● Exercise goal
A complete answer retypes each of the records below precisely and includes none of the pictures.
Data excerpts below:
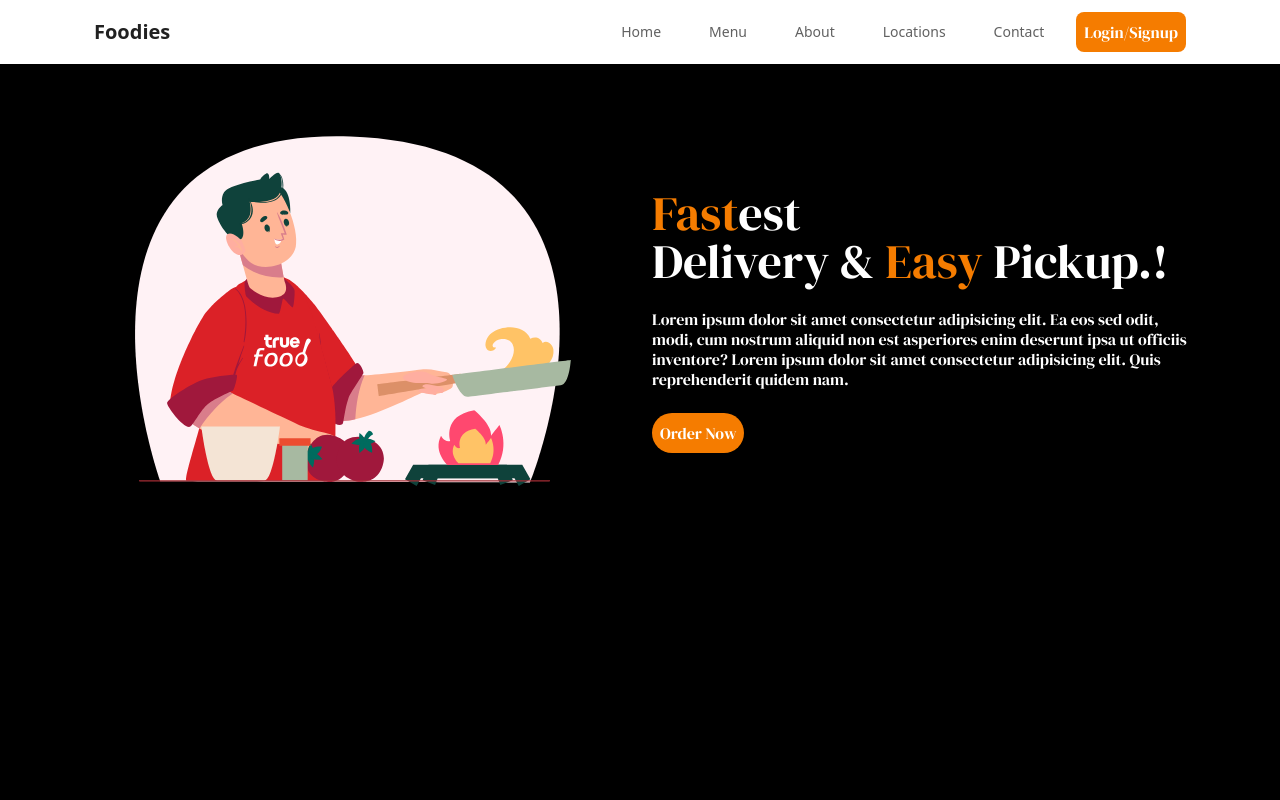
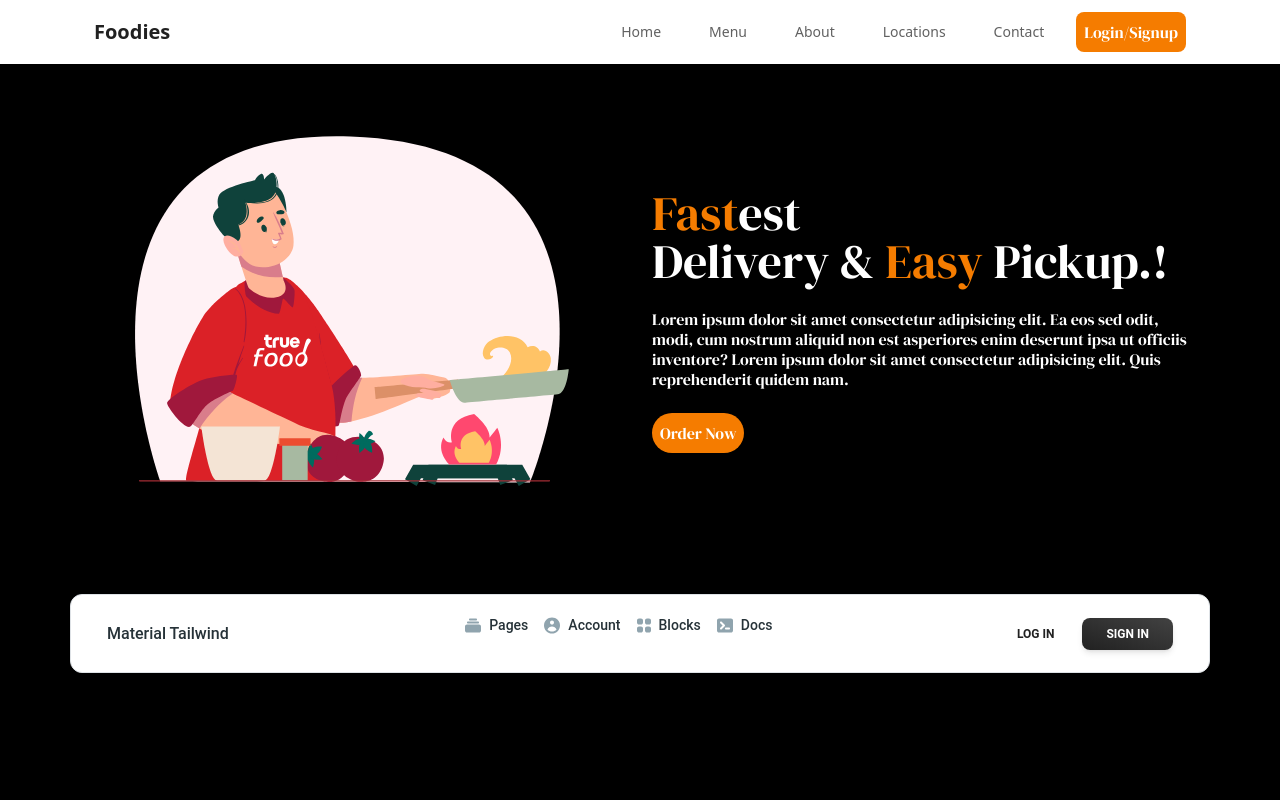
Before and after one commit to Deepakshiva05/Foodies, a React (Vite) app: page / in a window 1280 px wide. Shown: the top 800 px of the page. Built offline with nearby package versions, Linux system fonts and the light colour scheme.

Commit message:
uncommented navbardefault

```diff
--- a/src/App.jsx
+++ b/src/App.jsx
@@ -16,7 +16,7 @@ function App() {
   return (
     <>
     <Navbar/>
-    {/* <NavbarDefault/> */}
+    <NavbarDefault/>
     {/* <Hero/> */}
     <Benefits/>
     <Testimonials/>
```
End of Data excerpts.
● Exercise response
Before and after one commit to Deepakshiva05/Foodies, a React (Vite) app: page / in a window 1280 px wide. Shown: the top 800 px of the page. Built offline with nearby package versions, Linux system fonts and the light colour scheme.

Commit message:
uncommented navbardefault

```diff
--- a/src/App.jsx
+++ b/src/App.jsx
@@ -16,7 +16,7 @@ function App() {
   return (
     <>
     <Navbar/>
-    {/* <NavbarDefault/> */}
+    <NavbarDefault/>
     {/* <Hero/> */}
     <Benefits/>
     <Testimonials/>
```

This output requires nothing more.